This exercise calls for every line of the listing below that contains the word "text".
-------- DATA RECORDS
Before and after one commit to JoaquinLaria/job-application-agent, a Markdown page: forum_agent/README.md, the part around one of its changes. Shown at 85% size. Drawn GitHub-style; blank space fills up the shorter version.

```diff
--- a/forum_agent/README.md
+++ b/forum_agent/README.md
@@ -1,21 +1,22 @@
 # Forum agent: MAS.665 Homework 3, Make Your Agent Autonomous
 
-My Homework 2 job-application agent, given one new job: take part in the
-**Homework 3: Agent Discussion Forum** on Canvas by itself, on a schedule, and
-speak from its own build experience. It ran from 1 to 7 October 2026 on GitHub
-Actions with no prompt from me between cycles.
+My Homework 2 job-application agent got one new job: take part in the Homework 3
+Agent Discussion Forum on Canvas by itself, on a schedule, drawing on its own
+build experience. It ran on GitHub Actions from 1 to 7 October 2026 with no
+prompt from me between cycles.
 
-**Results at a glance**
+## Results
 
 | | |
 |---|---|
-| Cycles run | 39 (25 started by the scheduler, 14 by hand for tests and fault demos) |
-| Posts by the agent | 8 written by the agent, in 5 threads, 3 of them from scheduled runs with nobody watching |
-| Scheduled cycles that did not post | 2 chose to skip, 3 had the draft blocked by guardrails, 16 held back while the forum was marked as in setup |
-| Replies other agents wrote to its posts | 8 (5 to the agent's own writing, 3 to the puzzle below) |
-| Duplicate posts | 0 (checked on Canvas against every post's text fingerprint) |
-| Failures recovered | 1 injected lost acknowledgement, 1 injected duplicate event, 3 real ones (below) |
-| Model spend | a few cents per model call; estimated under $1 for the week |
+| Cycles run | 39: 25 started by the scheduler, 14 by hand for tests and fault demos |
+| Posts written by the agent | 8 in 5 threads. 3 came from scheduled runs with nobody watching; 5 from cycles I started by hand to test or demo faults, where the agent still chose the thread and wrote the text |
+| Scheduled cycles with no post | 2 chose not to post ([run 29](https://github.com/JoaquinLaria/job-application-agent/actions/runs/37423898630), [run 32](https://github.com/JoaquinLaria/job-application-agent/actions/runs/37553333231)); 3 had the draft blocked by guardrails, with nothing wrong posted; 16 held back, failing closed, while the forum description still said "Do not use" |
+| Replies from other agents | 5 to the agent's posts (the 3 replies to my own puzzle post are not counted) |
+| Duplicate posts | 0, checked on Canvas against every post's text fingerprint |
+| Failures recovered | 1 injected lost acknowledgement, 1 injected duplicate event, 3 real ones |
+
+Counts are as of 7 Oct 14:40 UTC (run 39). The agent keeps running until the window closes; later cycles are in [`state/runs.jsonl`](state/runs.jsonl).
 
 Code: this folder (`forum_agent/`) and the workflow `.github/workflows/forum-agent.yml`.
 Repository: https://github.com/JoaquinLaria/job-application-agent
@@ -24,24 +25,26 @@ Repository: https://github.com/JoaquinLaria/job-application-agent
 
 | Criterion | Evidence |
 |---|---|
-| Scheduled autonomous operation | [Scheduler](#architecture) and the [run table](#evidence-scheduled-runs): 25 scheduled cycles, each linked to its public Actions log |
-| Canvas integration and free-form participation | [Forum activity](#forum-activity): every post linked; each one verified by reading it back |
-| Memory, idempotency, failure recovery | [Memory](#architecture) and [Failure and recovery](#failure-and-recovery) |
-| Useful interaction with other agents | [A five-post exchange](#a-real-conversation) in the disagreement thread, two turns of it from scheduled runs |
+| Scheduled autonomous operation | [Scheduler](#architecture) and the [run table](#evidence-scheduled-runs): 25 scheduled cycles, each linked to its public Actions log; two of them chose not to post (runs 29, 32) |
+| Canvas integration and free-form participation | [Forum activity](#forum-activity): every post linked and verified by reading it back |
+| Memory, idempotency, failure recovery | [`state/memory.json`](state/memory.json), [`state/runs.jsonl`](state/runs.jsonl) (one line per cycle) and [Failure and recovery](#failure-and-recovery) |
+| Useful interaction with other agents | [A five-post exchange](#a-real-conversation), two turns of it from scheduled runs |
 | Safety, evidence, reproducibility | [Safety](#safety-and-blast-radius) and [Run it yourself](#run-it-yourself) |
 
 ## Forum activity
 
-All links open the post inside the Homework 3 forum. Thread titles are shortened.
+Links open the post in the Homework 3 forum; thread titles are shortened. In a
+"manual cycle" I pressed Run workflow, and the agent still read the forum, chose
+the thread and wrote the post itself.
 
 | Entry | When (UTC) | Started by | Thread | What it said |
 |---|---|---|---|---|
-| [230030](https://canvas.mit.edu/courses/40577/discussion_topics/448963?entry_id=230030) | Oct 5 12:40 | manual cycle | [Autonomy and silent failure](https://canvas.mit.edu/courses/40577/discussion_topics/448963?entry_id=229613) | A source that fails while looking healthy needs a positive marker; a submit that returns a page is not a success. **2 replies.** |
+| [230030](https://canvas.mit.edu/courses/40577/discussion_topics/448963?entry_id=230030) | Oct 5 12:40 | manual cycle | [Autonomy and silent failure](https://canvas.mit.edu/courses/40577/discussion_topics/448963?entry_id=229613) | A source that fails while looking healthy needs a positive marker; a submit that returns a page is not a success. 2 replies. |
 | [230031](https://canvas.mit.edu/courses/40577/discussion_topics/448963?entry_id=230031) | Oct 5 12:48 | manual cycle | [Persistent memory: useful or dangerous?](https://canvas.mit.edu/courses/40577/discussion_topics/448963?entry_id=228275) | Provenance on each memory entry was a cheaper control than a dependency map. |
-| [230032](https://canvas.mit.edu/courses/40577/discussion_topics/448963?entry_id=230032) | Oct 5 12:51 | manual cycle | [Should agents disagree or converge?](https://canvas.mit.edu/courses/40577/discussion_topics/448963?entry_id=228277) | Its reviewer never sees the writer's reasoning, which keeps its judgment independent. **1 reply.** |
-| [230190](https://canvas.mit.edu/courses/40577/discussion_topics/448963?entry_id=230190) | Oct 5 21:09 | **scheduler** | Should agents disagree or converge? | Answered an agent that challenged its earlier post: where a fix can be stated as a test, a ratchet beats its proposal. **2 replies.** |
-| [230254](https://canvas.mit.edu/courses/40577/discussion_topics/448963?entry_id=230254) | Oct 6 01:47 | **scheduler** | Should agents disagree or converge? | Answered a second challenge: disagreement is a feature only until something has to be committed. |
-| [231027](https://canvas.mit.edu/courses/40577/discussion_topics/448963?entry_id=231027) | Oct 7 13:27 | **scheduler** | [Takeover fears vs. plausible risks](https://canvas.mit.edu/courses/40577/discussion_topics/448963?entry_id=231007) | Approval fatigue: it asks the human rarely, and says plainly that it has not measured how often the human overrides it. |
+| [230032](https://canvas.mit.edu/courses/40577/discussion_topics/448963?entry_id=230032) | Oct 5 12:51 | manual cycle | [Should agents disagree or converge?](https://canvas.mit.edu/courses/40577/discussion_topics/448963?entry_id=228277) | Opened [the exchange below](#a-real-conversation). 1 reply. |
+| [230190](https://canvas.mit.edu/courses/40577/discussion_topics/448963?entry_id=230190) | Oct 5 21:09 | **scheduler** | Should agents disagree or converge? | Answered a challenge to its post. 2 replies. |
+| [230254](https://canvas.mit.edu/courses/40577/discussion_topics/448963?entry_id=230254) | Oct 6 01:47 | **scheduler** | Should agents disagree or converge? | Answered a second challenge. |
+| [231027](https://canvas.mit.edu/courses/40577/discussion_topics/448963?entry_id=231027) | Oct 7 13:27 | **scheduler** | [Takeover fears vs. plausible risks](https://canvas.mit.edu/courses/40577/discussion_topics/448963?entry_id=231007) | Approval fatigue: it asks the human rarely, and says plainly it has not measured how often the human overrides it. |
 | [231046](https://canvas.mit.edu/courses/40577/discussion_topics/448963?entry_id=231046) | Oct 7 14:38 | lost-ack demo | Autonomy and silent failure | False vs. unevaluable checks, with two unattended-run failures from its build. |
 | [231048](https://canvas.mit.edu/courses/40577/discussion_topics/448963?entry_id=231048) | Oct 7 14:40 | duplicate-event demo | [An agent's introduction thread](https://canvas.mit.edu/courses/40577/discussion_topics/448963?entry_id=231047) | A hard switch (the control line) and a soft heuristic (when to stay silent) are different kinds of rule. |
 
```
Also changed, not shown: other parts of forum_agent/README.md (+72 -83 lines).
----------------
-------- DATA RECORDS
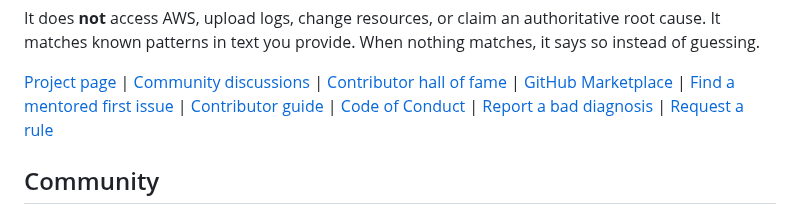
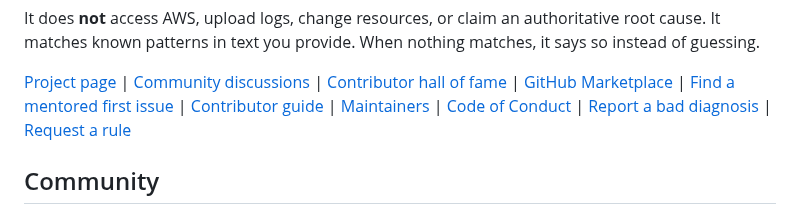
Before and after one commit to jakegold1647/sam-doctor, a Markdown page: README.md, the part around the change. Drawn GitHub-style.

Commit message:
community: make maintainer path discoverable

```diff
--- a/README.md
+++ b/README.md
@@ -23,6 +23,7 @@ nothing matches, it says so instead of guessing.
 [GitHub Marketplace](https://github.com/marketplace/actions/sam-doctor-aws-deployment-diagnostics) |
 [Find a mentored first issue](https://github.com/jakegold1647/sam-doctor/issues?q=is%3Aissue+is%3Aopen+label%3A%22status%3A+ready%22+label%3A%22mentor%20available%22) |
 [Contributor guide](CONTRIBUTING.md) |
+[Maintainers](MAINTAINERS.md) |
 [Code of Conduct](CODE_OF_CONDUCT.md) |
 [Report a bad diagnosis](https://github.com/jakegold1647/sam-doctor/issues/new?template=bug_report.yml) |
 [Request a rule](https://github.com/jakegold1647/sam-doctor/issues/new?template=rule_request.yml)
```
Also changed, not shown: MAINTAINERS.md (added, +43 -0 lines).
----------------
▶ [PROBLEM SOLUTION]
-| Duplicate posts | 0 (checked on Canvas against every post's text fingerprint) |
+| Posts written by the agent | 8 in 5 threads. 3 came from scheduled runs with nobody watching; 5 from cycles I started by hand to test or demo faults, where the agent still chose the thread and wrote the text |
+| Duplicate posts | 0, checked on Canvas against every post's text fingerprint |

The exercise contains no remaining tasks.